Before-and-after page screenshots:
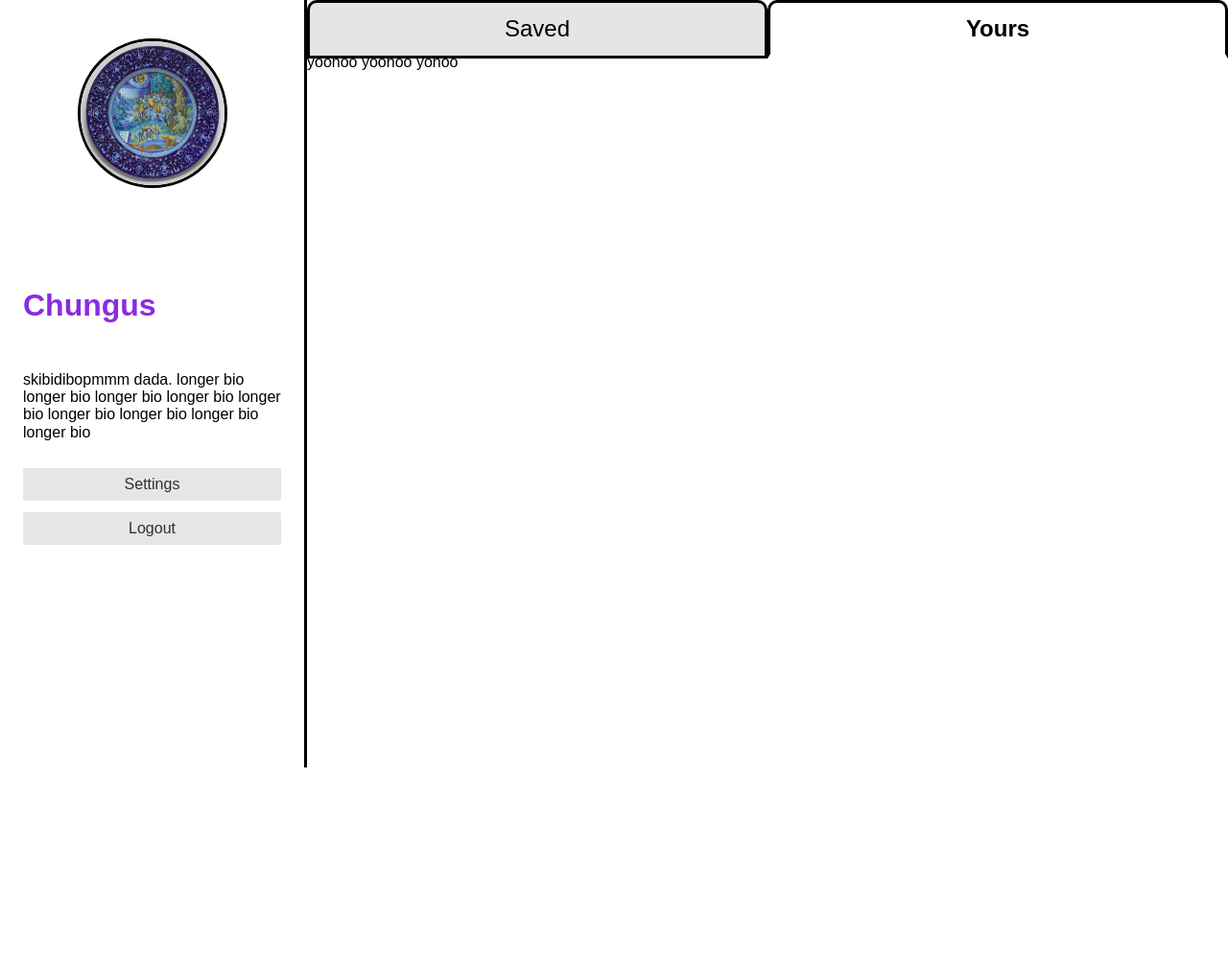
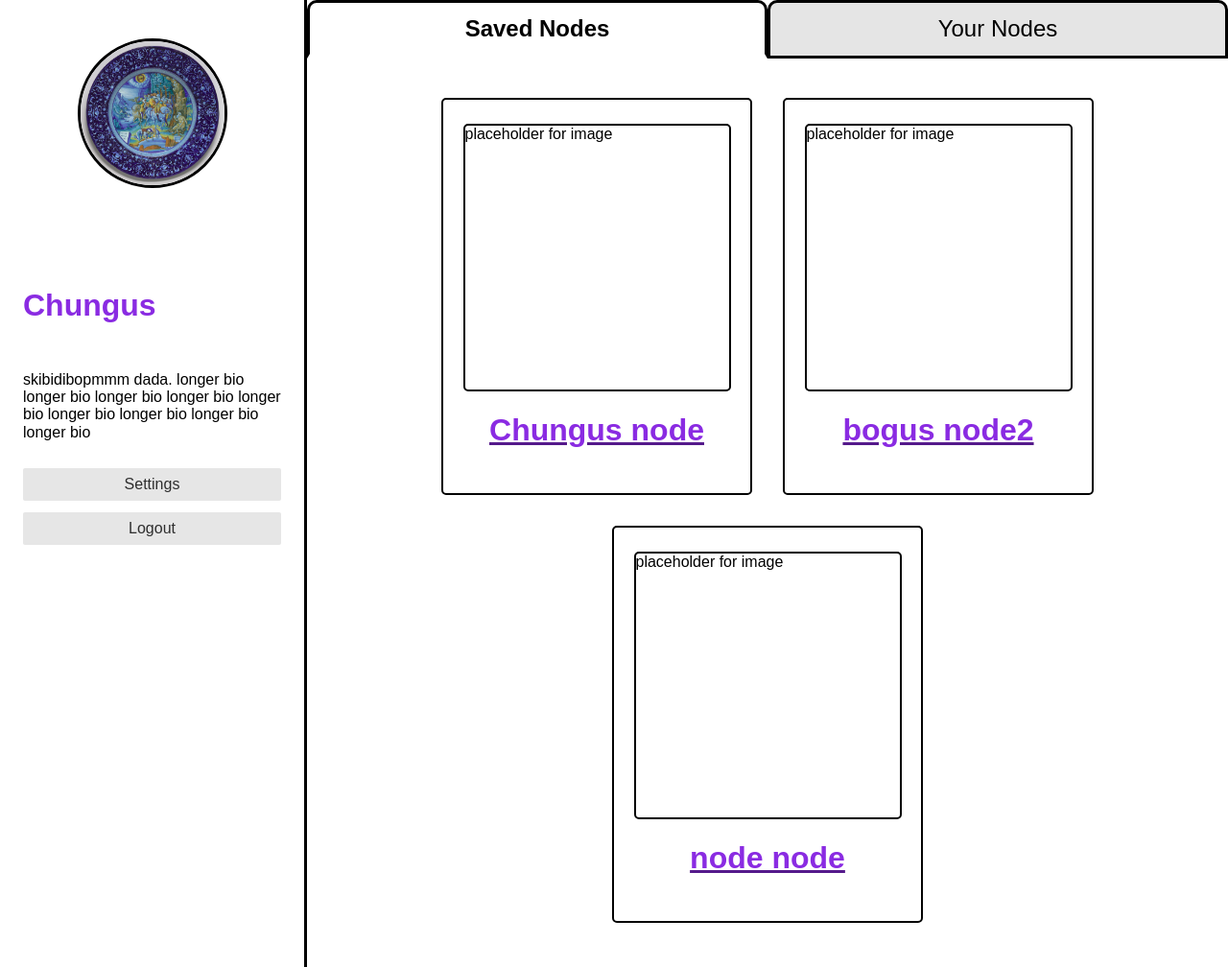
Before and after one commit to CSCI-5117-F26/developing-the-interactive-web-project-1-group-5, a Flask app: page /profile in a window 1280 px wide. Shown: the whole page at 96% size. Before the commit the page ends 800 px from the top, so only its background shows below. Run offline with Flask 3, Linux system fonts and the light colour scheme; some libraries are stand-ins or nearby versions.

Commit message:
PROFILE CSS RAHHHH

```diff
--- a/src/developing_the_interactive_web_project_1_group_5/server.py
+++ b/src/developing_the_interactive_web_project_1_group_5/server.py
@@ -83,7 +83,9 @@ def create_node():
 @app.route("/profile")
 def view_profile():
     user = {"name": "Chungus", "bio": "skibidibopmmm dada. longer bio longer bio longer bio longer bio longer bio longer bio longer bio longer bio longer bio"}
-    return render_template("profile.html", user=user)
+    bogus_nodes_yours = ["Chungus node", "bogus node2", "node node"]
+    bogus_nodes_saved = ["saved node", "hihihihihihi", "YIPPPEEEEEE", "node4  kg. g jg. glu gy lug ulyflf f y"]
+    return render_template("profile.html", user=user, saved=bogus_nodes_saved, yours=bogus_nodes_yours)
 
 @app.route("/settings")
 def view_settings():
--- a/src/developing_the_interactive_web_project_1_group_5/static/css/profile-styles.css
+++ b/src/developing_the_interactive_web_project_1_group_5/static/css/profile-styles.css
@@ -91,3 +91,36 @@ h1 {
 .radiotab:checked + .tab-label + .panel {
     display: block;
 }
+
+.profile-node-container {
+    padding: 1rem;
+}
+
+.profile-node-flex {
+    display: flex;
+    flex-wrap: wrap;
+    flex-direction: row;
+    justify-content: center;
+    margin-top: 30px;
+    margin-bottom: 30px;
+}
+
+.card {
+    width: 300px;
+    min-height: 375px;
+    border: 2px solid black;
+    border-radius: 5px;
+    padding: 10px;
+    padding-top: 25px;
+    display: flex;
+    flex-direction: column;
+    align-items: center;
+    /* justify-content: center; */
+}
+
+.profile-node-img {
+    width: 275px;
+    height: 275px;
+    border: 2px solid black;
+    border-radius: 5px;
+}
--- a/src/developing_the_interactive_web_project_1_group_5/templates/profile.html
+++ b/src/developing_the_interactive_web_project_1_group_5/templates/profile.html
@@ -23,30 +23,49 @@
 
         <div class="profile-tabs">
             <input class="radiotab" type="radio" name="prof-tabs" id="profile-saved" checked>
-            <label class="tab-label" for="profile-saved">Saved</label>
+            <label class="tab-label" for="profile-saved">Saved Nodes</label>
             <div class="panel">
-                yadda yadda yadda
+                {% if saved %}
+                <div class="profile-node-flex">
+                    {% for node in yours %}
+                    <div class="profile-node-container">
+                        <div class="card">
+                            <div class="profile-node-img">
+                                placeholder for image
+                            </div>
+                            <!-- make text clickable to access specific node?? Can't tell if we should do this or make the card itself clickable -->
+                            <a href=""><h1>{{ node }}</h1></a>
+                        </div>
+                    </div>
+                    {% endfor %}
+                </div>
+                {% else %}
+                <p>You've got no nodes. Make one here [add a button or somethn to create node]</p>
+                {% endif %}
             </div>
 
-            <input class="radiotab" type="radio" name="prof-tabs" id="profile-yours" checked>
-            <label class="tab-label" for="profile-yours">Yours</label>
+            <input class="radiotab" type="radio" name="prof-tabs" id="profile-yours">
+            <label class="tab-label" for="profile-yours">Your Nodes</label>
             <div class="panel">
-                yoohoo yoohoo yohoo
+                {% if saved %}
+                <div class="profile-node-flex">
+                    {% for node in saved %}
+                    <div class="profile-node-container">
+                        <div class="card">
+                            <div class="profile-node-img">
+                                placeholder for image
+                            </div>
+                            <!-- make text clickable to access specific node?? Can't tell if we should do this or make the card itself clickable -->
+                            <a href=""><h1>{{ node }}</h1></a>
+                        </div>
+                    </div>
+                    {% endfor %}
+                </div>
+                {% else %}
+                <p>You've got no nodes. Make one here [add a button or somethn to create node]</p>
+                {% endif %}
             </div>
         </div>
-
-
-        <!-- <div class="pure-menu pure-menu-horizontal profile-tabs">
-            <ul class="pure-menu-list">
-                <li class="pure-menu-item {% if tab == 'saved' %}pure-menu-selected{% endif %}">
-                    <a class="pure-menu-link">Saved</a>
-                </li>
-                <li class="pure-menu-item {% if tab == 'yours' %}pure-menu-selected{% endif %}">
-                    <a class="pure-menu-link">Yours</a>
-                </li>
-
-            </ul>
-        </div> -->
 
     </div>
 </div>
```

What is required: Please give the entries again word for word, without any pictures.

Result of the task:
Before and after one commit to CSCI-5117-F26/developing-the-interactive-web-project-1-group-5, a Flask app: page /profile in a window 1280 px wide. Shown: the whole page at 96% size. Before the commit the page ends 800 px from the top, so only its background shows below. Run offline with Flask 3, Linux system fonts and the light colour scheme; some libraries are stand-ins or nearby versions.

Commit message:
PROFILE CSS RAHHHH

```diff
--- a/src/developing_the_interactive_web_project_1_group_5/server.py
+++ b/src/developing_the_interactive_web_project_1_group_5/server.py
@@ -83,7 +83,9 @@ def create_node():
 @app.route("/profile")
 def view_profile():
     user = {"name": "Chungus", "bio": "skibidibopmmm dada. longer bio longer bio longer bio longer bio longer bio longer bio longer bio longer bio longer bio"}
-    return render_template("profile.html", user=user)
+    bogus_nodes_yours = ["Chungus node", "bogus node2", "node node"]
+    bogus_nodes_saved = ["saved node", "hihihihihihi", "YIPPPEEEEEE", "node4  kg. g jg. glu gy lug ulyflf f y"]
+    return render_template("profile.html", user=user, saved=bogus_nodes_saved, yours=bogus_nodes_yours)
 
 @app.route("/settings")
 def view_settings():
--- a/src/developing_the_interactive_web_project_1_group_5/static/css/profile-styles.css
+++ b/src/developing_the_interactive_web_project_1_group_5/static/css/profile-styles.css
@@ -91,3 +91,36 @@ h1 {
 .radiotab:checked + .tab-label + .panel {
     display: block;
 }
+
+.profile-node-container {
+    padding: 1rem;
+}
+
+.profile-node-flex {
+    display: flex;
+    flex-wrap: wrap;
+    flex-direction: row;
+    justify-content: center;
+    margin-top: 30px;
+    margin-bottom: 30px;
+}
+
+.card {
+    width: 300px;
+    min-height: 375px;
+    border: 2px solid black;
+    border-radius: 5px;
+    padding: 10px;
+    padding-top: 25px;
+    display: flex;
+    flex-direction: column;
+    align-items: center;
+    /* justify-content: center; */
+}
+
+.profile-node-img {
+    width: 275px;
+    height: 275px;
+    border: 2px solid black;
+    border-radius: 5px;
+}
--- a/src/developing_the_interactive_web_project_1_group_5/templates/profile.html
+++ b/src/developing_the_interactive_web_project_1_group_5/templates/profile.html
@@ -23,30 +23,49 @@
 
         <div class="profile-tabs">
             <input class="radiotab" type="radio" name="prof-tabs" id="profile-saved" checked>
-            <label class="tab-label" for="profile-saved">Saved</label>
+            <label class="tab-label" for="profile-saved">Saved Nodes</label>
             <div class="panel">
-                yadda yadda yadda
+                {% if saved %}
+                <div class="profile-node-flex">
+                    {% for node in yours %}
+                    <div class="profile-node-container">
+                        <div class="card">
+                            <div class="profile-node-img">
+                                placeholder for image
+                            </div>
+                            <!-- make text clickable to access specific node?? Can't tell if we should do this or make the card itself clickable -->
+                            <a href=""><h1>{{ node }}</h1></a>
+                        </div>
+                    </div>
+                    {% endfor %}
+                </div>
+                {% else %}
+                <p>You've got no nodes. Make one here [add a button or somethn to create node]</p>
+                {% endif %}
             </div>
 
-            <input class="radiotab" type="radio" name="prof-tabs" id="profile-yours" checked>
-            <label class="tab-label" for="profile-yours">Yours</label>
+            <input class="radiotab" type="radio" name="prof-tabs" id="profile-yours">
+            <label class="tab-label" for="profile-yours">Your Nodes</label>
             <div class="panel">
-                yoohoo yoohoo yohoo
+                {% if saved %}
+                <div class="profile-node-flex">
+                    {% for node in saved %}
+                    <div class="profile-node-container">
+                        <div class="card">
+                            <div class="profile-node-img">
+                                placeholder for image
+                            </div>
+                            <!-- make text clickable to access specific node?? Can't tell if we should do this or make the card itself clickable -->
+                            <a href=""><h1>{{ node }}</h1></a>
+                        </div>
+                    </div>
+                    {% endfor %}
+                </div>
+                {% else %}
+                <p>You've got no nodes. Make one here [add a button or somethn to create node]</p>
+                {% endif %}
             </div>
         </div>
-
-
-        <!-- <div class="pure-menu pure-menu-horizontal profile-tabs">
-            <ul class="pure-menu-list">
-                <li class="pure-menu-item {% if tab == 'saved' %}pure-menu-selected{% endif %}">
-                    <a class="pure-menu-link">Saved</a>
-                </li>
-                <li class="pure-menu-item {% if tab == 'yours' %}pure-menu-selected{% endif %}">
-                    <a class="pure-menu-link">Yours</a>
-                </li>
-
-            </ul>
-        </div> -->
 
     </div>
 </div>
```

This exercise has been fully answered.